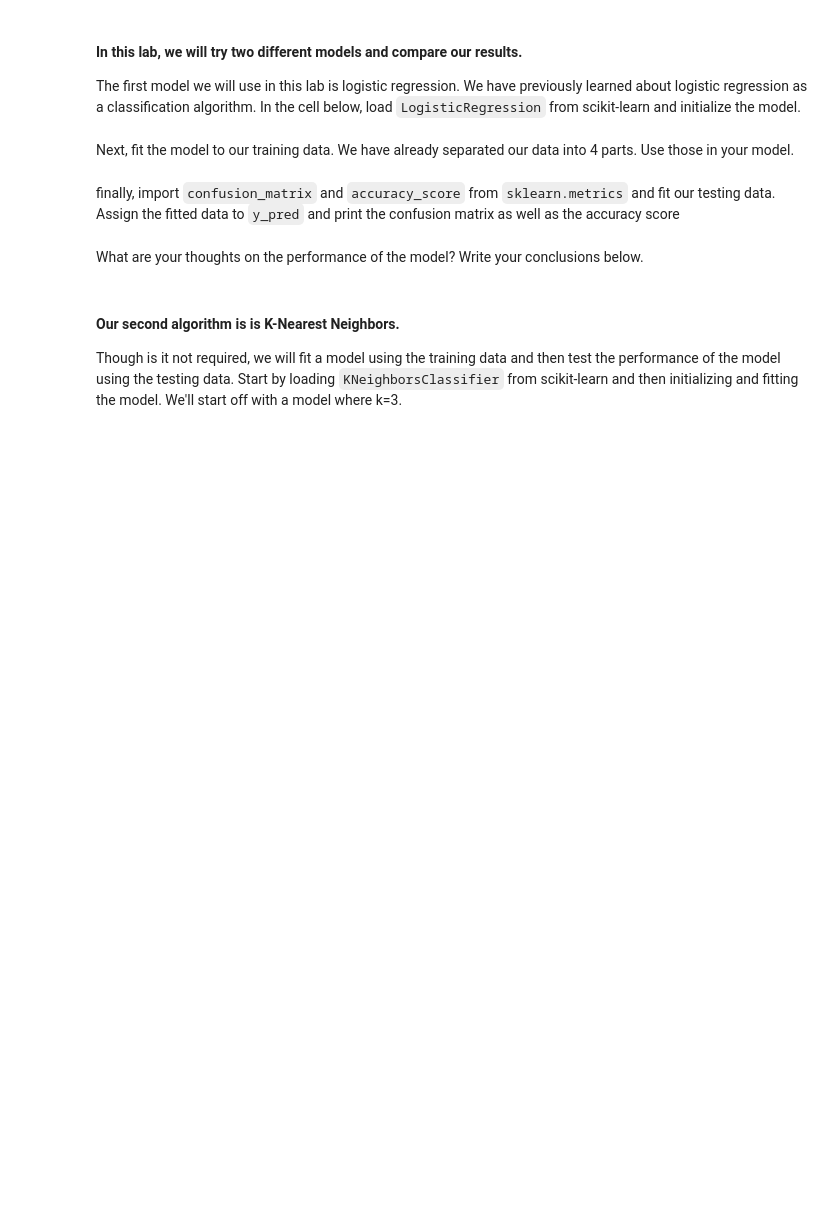
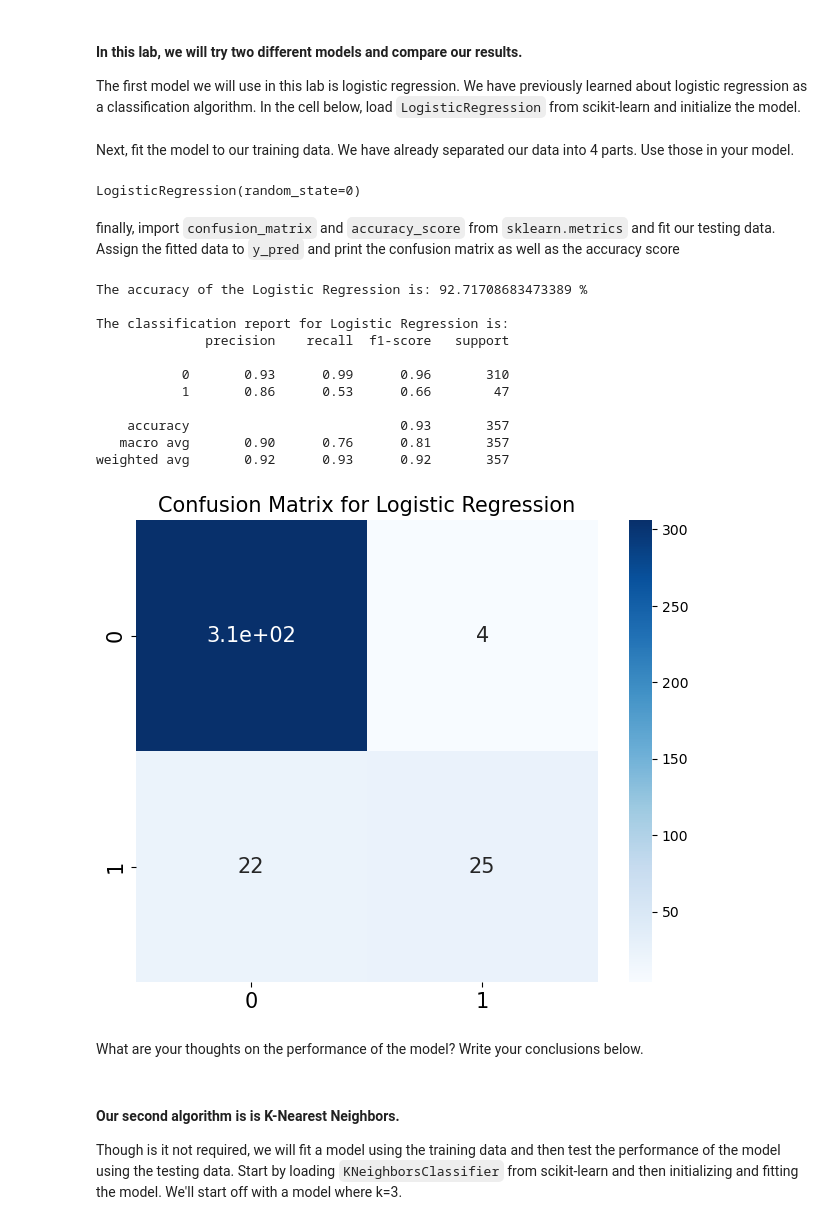
Before and after one commit to JaimeSastreCrespo/DAFT_1022, a Jupyter notebook: module_3/Lab_4_Supervised-Learning/main.ipynb, the cells around one changed output. Cells and saved outputs as stored; diff of their text form; code cells hidden in the pictures; blank space fills up the shorter version.

```diff
--- a/module_3/Lab_4_Supervised-Learning/main.ipynb
+++ b/module_3/Lab_4_Supervised-Learning/main.ipynb
@@ -445,0 +542,6 @@ from sklearn.model_selection import train_test_split
+# %%
+x_train, x_test, y_train, y_test = train_test_split(x, y, test_size=0.2, random_state=5)
+print(x_train.shape)
+print(y_train.shape)
+print(x_test.shape)
+print(y_test.shape)
@@ -452,2 +557,7 @@ The first model we will use in this lab is logistic regression. We have previous
+# %%
+from sklearn.preprocessing import StandardScaler
+sc = StandardScaler()
+x_train = sc.fit_transform(x_train)
+x_test = sc.transform(x_test)
 # %% [markdown]
 Next, fit the model to our training data. We have already separated our data into 4 parts. Use those in your model.
@@ -456,2 +564,8 @@ Next, fit the model to our training data. We have already separated our data int
+# %%
+from sklearn.linear_model import LogisticRegression
+lr = LogisticRegression(random_state = 0, solver='lbfgs', multi_class='auto')
+lr.fit(x_train, y_train)
+# %% [output]
+LogisticRegression(random_state=0)
 # %% [markdown]
 finally, import `confusion_matrix` and `accuracy_score` from `sklearn.metrics` and fit our testing data. Assign the fitted data to `y_pred` and print the confusion matrix as well as the accuracy score
@@ -460,2 +572,37 @@ finally, import `confusion_matrix` and `accuracy_score` from `sklearn.metrics` a
+# %%
+from sklearn.metrics import classification_report
+from sklearn.metrics import confusion_matrix
+def generate_results(model, predictions, name):
+    cl_rep = classification_report(y_test, predictions)
+    print("\nThe classification report for " + name + " is:", cl_rep, sep = "\n")
+    cm_model = confusion_matrix(y_test, predictions)
+    plt.figure(figsize = (8, 6))
+    sns.heatmap(cm_model, annot = True, cmap = 'Blues', annot_kws = {'size': 15}, square = True)
+    plt.title('Confusion Matrix for ' + name, size = 15)
+    plt.xticks(size = 15)
+    plt.yticks(size = 15)
+    plt.show()
+# %%
+y_pred = lr.predict(x_test)
+# Predict probabilities
+probs_y=lr.predict_proba(x_test)
+### Print results
+probs_y = np.round(probs_y, 2)
+
+print('The accuracy of the Logistic Regression is:', lr.score(x_test, y_test) * 100, '%')
+generate_results(lr, y_pred, 'Logistic Regression')
+# %% [output]
+The accuracy of the Logistic Regression is: 92.71708683473389 %
+
+The classification report for Logistic Regression is:
+              precision    recall  f1-score   support
+
+           0       0.93      0.99      0.96       310
+           1       0.86      0.53      0.66        47
+
+    accuracy                           0.93       357
+   macro avg       0.90      0.76      0.81       357
+weighted avg       0.92      0.93      0.92       357
+[figure, added]
 # %% [markdown]
 What are your thoughts on the performance of the model? Write your conclusions below.
```
Also changed, not shown: parts of 33 cells of this notebook, 2 other files.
____________
:: WHAT THE TASK ASKS ::
The expected output is every entry above, retyped exactly, with the pictures removed.

:: RESULT ::
Before and after one commit to JaimeSastreCrespo/DAFT_1022, a Jupyter notebook: module_3/Lab_4_Supervised-Learning/main.ipynb, the cells around one changed output. Cells and saved outputs as stored; diff of their text form; code cells hidden in the pictures; blank space fills up the shorter version.

```diff
--- a/module_3/Lab_4_Supervised-Learning/main.ipynb
+++ b/module_3/Lab_4_Supervised-Learning/main.ipynb
@@ -445,0 +542,6 @@ from sklearn.model_selection import train_test_split
+# %%
+x_train, x_test, y_train, y_test = train_test_split(x, y, test_size=0.2, random_state=5)
+print(x_train.shape)
+print(y_train.shape)
+print(x_test.shape)
+print(y_test.shape)
@@ -452,2 +557,7 @@ The first model we will use in this lab is logistic regression. We have previous
+# %%
+from sklearn.preprocessing import StandardScaler
+sc = StandardScaler()
+x_train = sc.fit_transform(x_train)
+x_test = sc.transform(x_test)
 # %% [markdown]
 Next, fit the model to our training data. We have already separated our data into 4 parts. Use those in your model.
@@ -456,2 +564,8 @@ Next, fit the model to our training data. We have already separated our data int
+# %%
+from sklearn.linear_model import LogisticRegression
+lr = LogisticRegression(random_state = 0, solver='lbfgs', multi_class='auto')
+lr.fit(x_train, y_train)
+# %% [output]
+LogisticRegression(random_state=0)
 # %% [markdown]
 finally, import `confusion_matrix` and `accuracy_score` from `sklearn.metrics` and fit our testing data. Assign the fitted data to `y_pred` and print the confusion matrix as well as the accuracy score
@@ -460,2 +572,37 @@ finally, import `confusion_matrix` and `accuracy_score` from `sklearn.metrics` a
+# %%
+from sklearn.metrics import classification_report
+from sklearn.metrics import confusion_matrix
+def generate_results(model, predictions, name):
+    cl_rep = classification_report(y_test, predictions)
+    print("\nThe classification report for " + name + " is:", cl_rep, sep = "\n")
+    cm_model = confusion_matrix(y_test, predictions)
+    plt.figure(figsize = (8, 6))
+    sns.heatmap(cm_model, annot = True, cmap = 'Blues', annot_kws = {'size': 15}, square = True)
+    plt.title('Confusion Matrix for ' + name, size = 15)
+    plt.xticks(size = 15)
+    plt.yticks(size = 15)
+    plt.show()
+# %%
+y_pred = lr.predict(x_test)
+# Predict probabilities
+probs_y=lr.predict_proba(x_test)
+### Print results
+probs_y = np.round(probs_y, 2)
+
+print('The accuracy of the Logistic Regression is:', lr.score(x_test, y_test) * 100, '%')
+generate_results(lr, y_pred, 'Logistic Regression')
+# %% [output]
+The accuracy of the Logistic Regression is: 92.71708683473389 %
+
+The classification report for Logistic Regression is:
+              precision    recall  f1-score   support
+
+           0       0.93      0.99      0.96       310
+           1       0.86      0.53      0.66        47
+
+    accuracy                           0.93       357
+   macro avg       0.90      0.76      0.81       357
+weighted avg       0.92      0.93      0.92       357
+[figure, added]
 # %% [markdown]
 What are your thoughts on the performance of the model? Write your conclusions below.
```
Also changed, not shown: parts of 33 cells of this notebook, 2 other files.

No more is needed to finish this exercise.